··· Exercise material ···
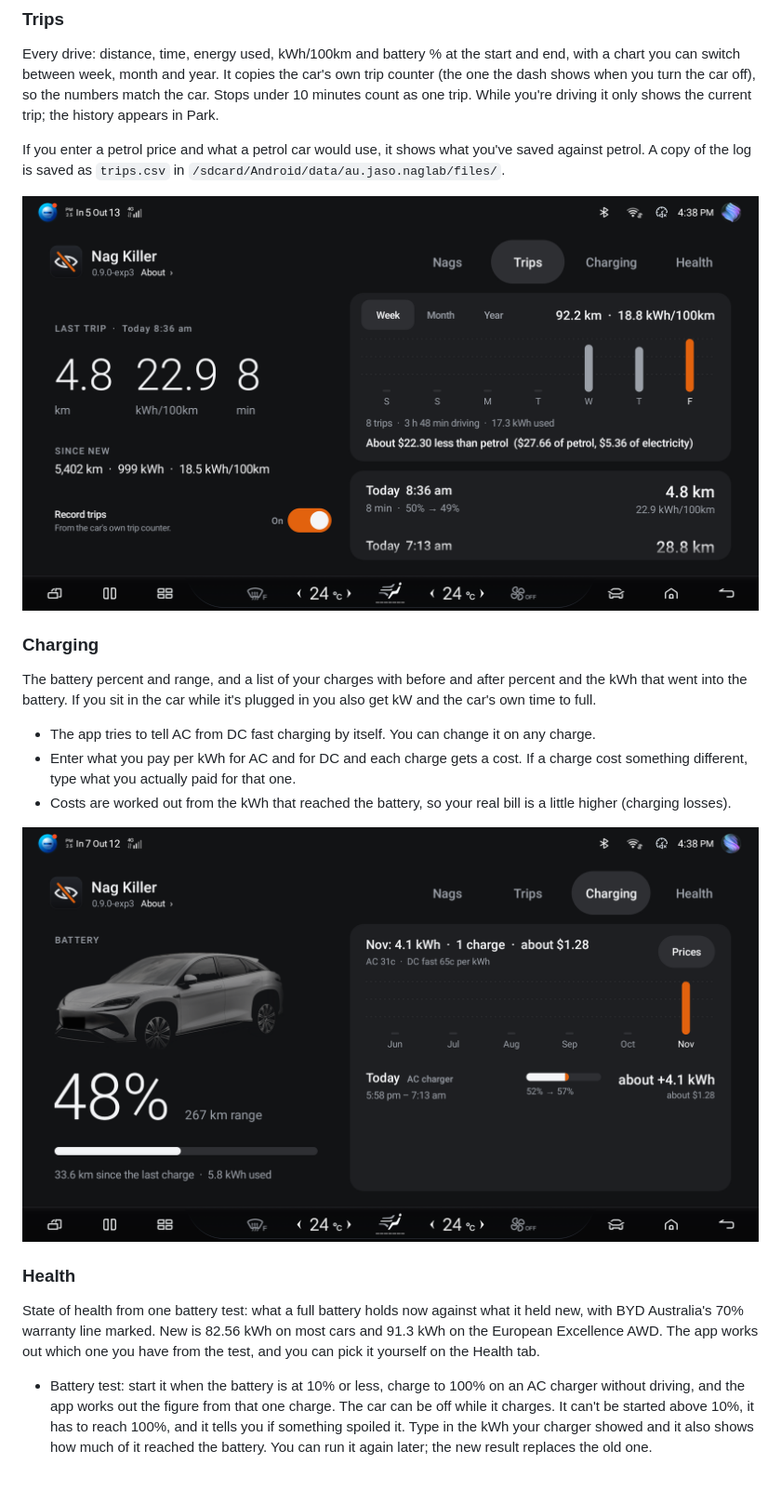
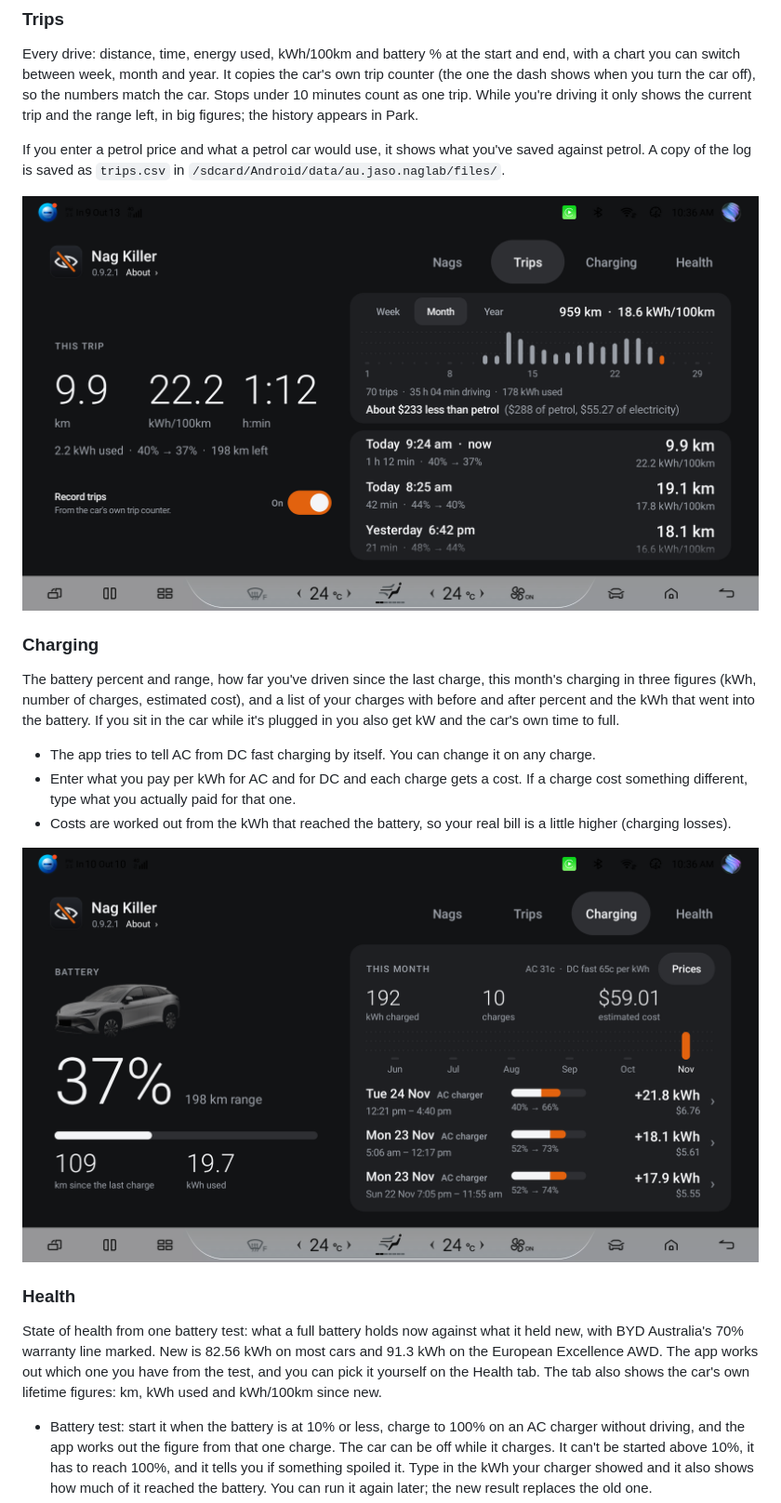
Before and after one commit to jasoisjaso/byd-nag-killer, a Markdown page: README.md, the part around the change. Shown at 93% size. GitHub-like rendering; pictures changed too: img/battery.png, img/trips.png; blank space fills up the shorter version.

Commit message:
README for 0.9.2.1: Charging figures, since new on Health, range while driving; new pictures of the Trips, Charging and Health tabs from the car

```diff
--- a/README.md
+++ b/README.md
@@ -63,8 +63,8 @@ Everything stays on the car. None of it is sent anywhere.
 Every drive: distance, time, energy used, kWh/100km and battery % at the start and end, with a
 chart you can switch between week, month and year. It copies the car's own trip counter (the
 one the dash shows when you turn the car off), so the numbers match the car. Stops under 10
-minutes count as one trip. While you're driving it only shows the current trip; the history
-appears in Park.
+minutes count as one trip. While you're driving it only shows the current trip and the range
+left, in big figures; the history appears in Park.
 
 If you enter a petrol price and what a petrol car would use, it shows what you've saved against
 petrol. A copy of the log is saved as `trips.csv` in `/sdcard/Android/data/au.jaso.naglab/files/`.
@@ -73,9 +73,10 @@ petrol. A copy of the log is saved as `trips.csv` in `/sdcard/Android/data/au.ja
 
 ### Charging
 
-The battery percent and range, and a list of your charges with before and after percent and the
-kWh that went into the battery. If you sit in the car while it's plugged in you also get kW and
-the car's own time to full.
+The battery percent and range, how far you've driven since the last charge, this month's
+charging in three figures (kWh, number of charges, estimated cost), and a list of your charges
+with before and after percent and the kWh that went into the battery. If you sit in the car
+while it's plugged in you also get kW and the car's own time to full.
 
 * The app tries to tell AC from DC fast charging by itself. You can change it on any charge.
 * Enter what you pay per kWh for AC and for DC and each charge gets a cost. If a charge cost
@@ -90,7 +91,8 @@ the car's own time to full.
 State of health from one battery test: what a full battery holds now against what it held
 new, with BYD Australia's 70% warranty line marked. New is 82.56 kWh on most cars and 91.3 kWh
 on the European Excellence AWD. The app works out which one you have from the test, and you
-can pick it yourself on the Health tab.
+can pick it yourself on the Health tab. The tab also shows the car's own lifetime figures: km,
+kWh used and kWh/100km since new.
 
 * Battery test: start it when the battery is at 10% or less, charge to 100% on an AC charger
   without driving, and the app works out the figure from that one charge. The car can be off
```
Also changed, not shown: img/health.png.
···
Task description: Quote the records in full and exactly; skip any image.

Your response:
Before and after one commit to jasoisjaso/byd-nag-killer, a Markdown page: README.md, the part around the change. Shown at 93% size. GitHub-like rendering; pictures changed too: img/battery.png, img/trips.png; blank space fills up the shorter version.

Commit message:
README for 0.9.2.1: Charging figures, since new on Health, range while driving; new pictures of the Trips, Charging and Health tabs from the car

```diff
--- a/README.md
+++ b/README.md
@@ -63,8 +63,8 @@ Everything stays on the car. None of it is sent anywhere.
 Every drive: distance, time, energy used, kWh/100km and battery % at the start and end, with a
 chart you can switch between week, month and year. It copies the car's own trip counter (the
 one the dash shows when you turn the car off), so the numbers match the car. Stops under 10
-minutes count as one trip. While you're driving it only shows the current trip; the history
-appears in Park.
+minutes count as one trip. While you're driving it only shows the current trip and the range
+left, in big figures; the history appears in Park.
 
 If you enter a petrol price and what a petrol car would use, it shows what you've saved against
 petrol. A copy of the log is saved as `trips.csv` in `/sdcard/Android/data/au.jaso.naglab/files/`.
@@ -73,9 +73,10 @@ petrol. A copy of the log is saved as `trips.csv` in `/sdcard/Android/data/au.ja
 
 ### Charging
 
-The battery percent and range, and a list of your charges with before and after percent and the
-kWh that went into the battery. If you sit in the car while it's plugged in you also get kW and
-the car's own time to full.
+The battery percent and range, how far you've driven since the last charge, this month's
+charging in three figures (kWh, number of charges, estimated cost), and a list of your charges
+with before and after percent and the kWh that went into the battery. If you sit in the car
+while it's plugged in you also get kW and the car's own time to full.
 
 * The app tries to tell AC from DC fast charging by itself. You can change it on any charge.
 * Enter what you pay per kWh for AC and for DC and each charge gets a cost. If a charge cost
@@ -90,7 +91,8 @@ the car's own time to full.
 State of health from one battery test: what a full battery holds now against what it held
 new, with BYD Australia's 70% warranty line marked. New is 82.56 kWh on most cars and 91.3 kWh
 on the European Excellence AWD. The app works out which one you have from the test, and you
-can pick it yourself on the Health tab.
+can pick it yourself on the Health tab. The tab also shows the car's own lifetime figures: km,
+kWh used and kWh/100km since new.
 
 * Battery test: start it when the battery is at 10% or less, charge to 100% on an AC charger
   without driving, and the app works out the figure from that one charge. The car can be off
```
Also changed, not shown: img/health.png.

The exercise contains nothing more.